1 Y OUR F UTURE I N P HARMACY P RACTICE Chapter 14 Created by Jennifer Majeske, Mineral Area College

2 L EARNING O BJECTIVES Identify a variety of strategies for successful adaptation to the work environment. Define and differentiate the terms licensure, certification, and registration. Describe and contrast the format and content of the PTCB and ICPT certification examinations. Explain the criteria for recertification for pharmacy technicians by PTCB and ICPT. Discuss the importance of technician involvement in professional organizations and networking with colleagues in the profession. Created by Jennifer Majeske, Mineral Area College

3 L EARNING O BJECTIVES Make a plan for a successful job search. Write a resume and a cover letter. Prepare for and successfully complete an interview. Define ethics and discuss characteristics of ethical behavior.

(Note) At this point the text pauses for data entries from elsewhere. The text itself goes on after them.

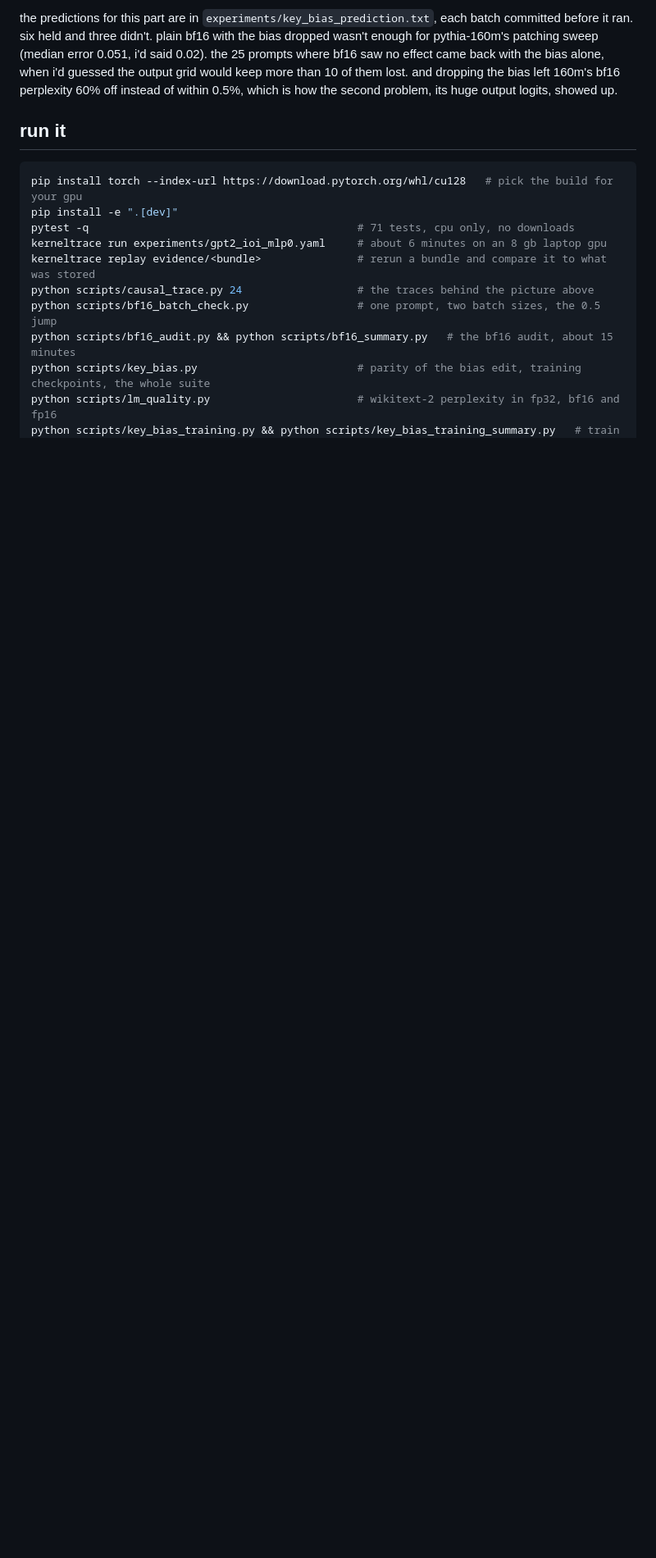
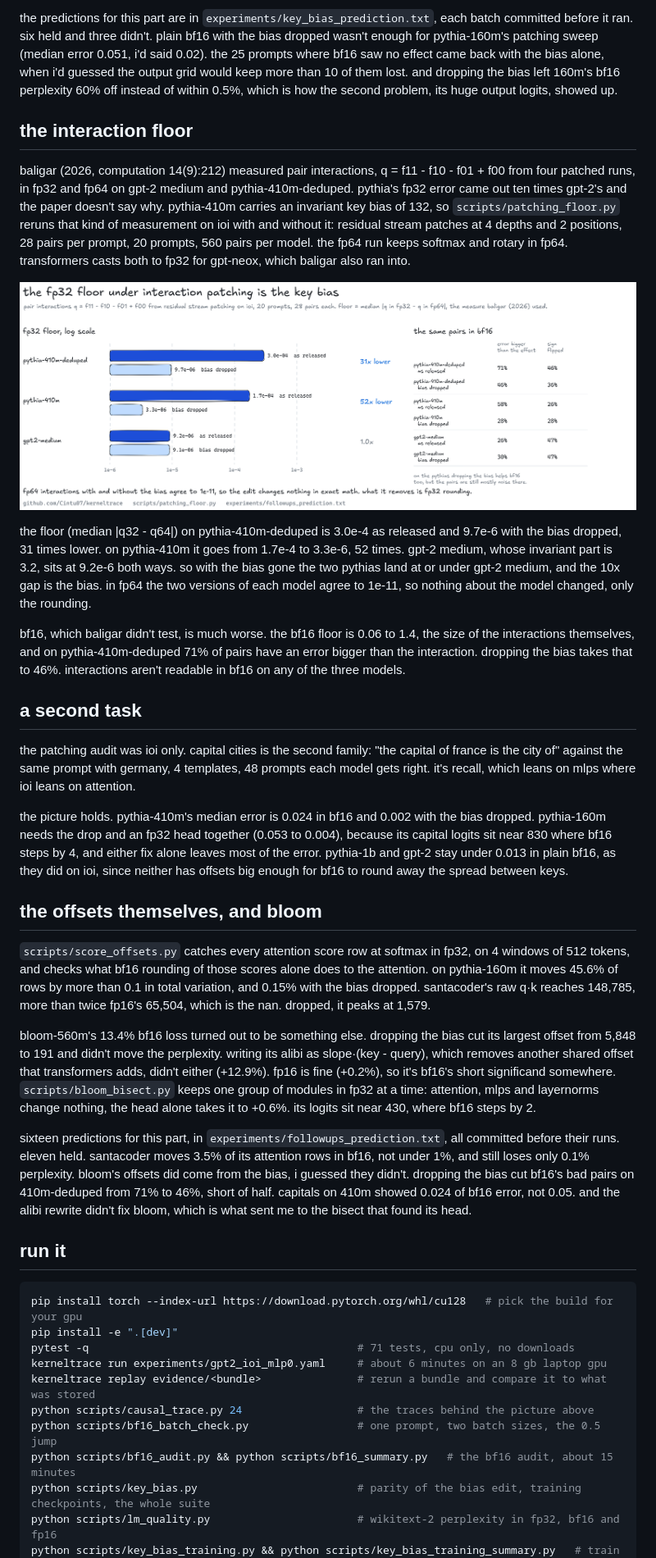
Before and after one commit to Cintu07/kerneltrace, a Markdown page: README.md, the part around one of its changes. Shown at 82% size. Drawn GitHub-style; pictures changed too: docs/figures/x_patching_floor.png (added); blank space fills up the shorter version.

Commit message:
readme: the interaction floor, a second task, bloom's bf16 head, and the figure for the floor

```diff
--- a/README.md
+++ b/README.md
@@ -83,6 +83,30 @@ it reaches past patching. on wikitext-2, pythia-70m's perplexity goes from 68 to
 zeroing that part of the bias is an exact edit, `drop_invariant_key_bias(adapter)`. in fp32 the logits move by at most 0.007. after it, pythia-410m runs in plain bf16 within 0.1% of fp32 and its patching sweep matches fp32, and fp16 is finite again on 70m, 160m and 410m. it doesn't cover everything. 70m and 160m also need the fp32 head, because their output logits are huge. 1.4b still overflows fp16, because hf multiplies q by k before scaling and that product hits 129,160 even without the bias. keeping attention and the head in fp32 handles every case here, within 0.6% of fp32 perplexity on all six models.
 
 the predictions for this part are in `experiments/key_bias_prediction.txt`, each batch committed before it ran. six held and three didn't. plain bf16 with the bias dropped wasn't enough for pythia-160m's patching sweep (median error 0.051, i'd said 0.02). the 25 prompts where bf16 saw no effect came back with the bias alone, when i'd guessed the output grid would keep more than 10 of them lost. and dropping the bias left 160m's bf16 perplexity 60% off instead of within 0.5%, which is how the second problem, its huge output logits, showed up.
+
+## the interaction floor
+
+baligar (2026, computation 14(9):212) measured pair interactions, q = f11 - f10 - f01 + f00 from four patched runs, in fp32 and fp64 on gpt-2 medium and pythia-410m-deduped. pythia's fp32 error came out ten times gpt-2's and the paper doesn't say why. pythia-410m carries an invariant key bias of 132, so `scripts/patching_floor.py` reruns that kind of measurement on ioi with and without it: residual stream patches at 4 depths and 2 positions, 28 pairs per prompt, 20 prompts, 560 pairs per model. the fp64 run keeps softmax and rotary in fp64. transformers casts both to fp32 for gpt-neox, which baligar also ran into.
+
+![the interaction floor](docs/figures/x_patching_floor.png)
+
+the floor (median |q32 - q64|) on pythia-410m-deduped is 3.0e-4 as released and 9.7e-6 with the bias dropped, 31 times lower. on pythia-410m it goes from 1.7e-4 to 3.3e-6, 52 times. gpt-2 medium, whose invariant part is 3.2, sits at 9.2e-6 both ways. so with the bias gone the two pythias land at or under gpt-2 medium, and the 10x gap is the bias. in fp64 the two versions of each model agree to 1e-11, so nothing about the model changed, only the rounding.
+
+bf16, which baligar didn't test, is much worse. the bf16 floor is 0.06 to 1.4, the size of the interactions themselves, and on pythia-410m-deduped 71% of pairs have an error bigger than the interaction. dropping the bias takes that to 46%. interactions aren't readable in bf16 on any of the three models.
+
+## a second task
+
+the patching audit was ioi only. capital cities is the second family: "the capital of france is the city of" against the same prompt with germany, 4 templates, 48 prompts each model gets right. it's recall, which leans on mlps where ioi leans on attention.
+
+the picture holds. pythia-410m's median error is 0.024 in bf16 and 0.002 with the bias dropped. pythia-160m needs the drop and an fp32 head together (0.053 to 0.004), because its capital logits sit near 830 where bf16 steps by 4, and either fix alone leaves most of the error. pythia-1b and gpt-2 stay under 0.013 in plain bf16, as they did on ioi, since neither has offsets big enough for bf16 to round away the spread between keys.
+
+## the offsets themselves, and bloom
+
+`scripts/score_offsets.py` catches every attention score row at softmax in fp32, on 4 windows of 512 tokens, and checks what bf16 rounding of those scores alone does to the attention. on pythia-160m it moves 45.6% of rows by more than 0.1 in total variation, and 0.15% with the bias dropped. santacoder's raw q·k reaches 148,785, more than twice fp16's 65,504, which is the nan. dropped, it peaks at 1,579.
+
+bloom-560m's 13.4% bf16 loss turned out to be something else. dropping the bias cut its largest offset from 5,848 to 191 and didn't move the perplexity. writing its alibi as slope·(key - query), which removes another shared offset that transformers adds, didn't either (+12.9%). fp16 is fine (+0.2%), so it's bf16's short significand somewhere. `scripts/bloom_bisect.py` keeps one group of modules in fp32 at a time: attention, mlps and layernorms change nothing, the head alone takes it to +0.6%. its logits sit near 430, where bf16 steps by 2.
+
+sixteen predictions for this part, in `experiments/followups_prediction.txt`, all committed before their runs. eleven held. santacoder moves 3.5% of its attention rows in bf16, not under 1%, and still loses only 0.1% perplexity. bloom's offsets did come from the bias, i guessed they didn't. dropping the bias cut bf16's bad pairs on 410m-deduped from 71% to 46%, short of half. capitals on 410m showed 0.024 of bf16 error, not 0.05. and the alibi rewrite didn't fix bloom, which is what sent me to the bisect that found its head.
 
 ## run it
 
```
Also changed, not shown: other parts of README.md (+8 -3 lines), 2 other files.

Identify ethical dilemmas that may occur in pharmacy practice. Discuss some trends for the future of the pharmacy profession and their impact on pharmacy technicians. Created by Jennifer Majeske, Mineral Area College

4 I NCREASING Y OUR E MPLOYABILITY The outlook for pharmacy technicians is bright. technicians.htm Paraprofessional: one who is qualified and trained to assist a professional. Professional: someone with recognized expertise in a field who is expected to use his or her knowledge and skills to benefit others and to operate ethically with some autonomy. Created by Jennifer Majeske, Mineral Area College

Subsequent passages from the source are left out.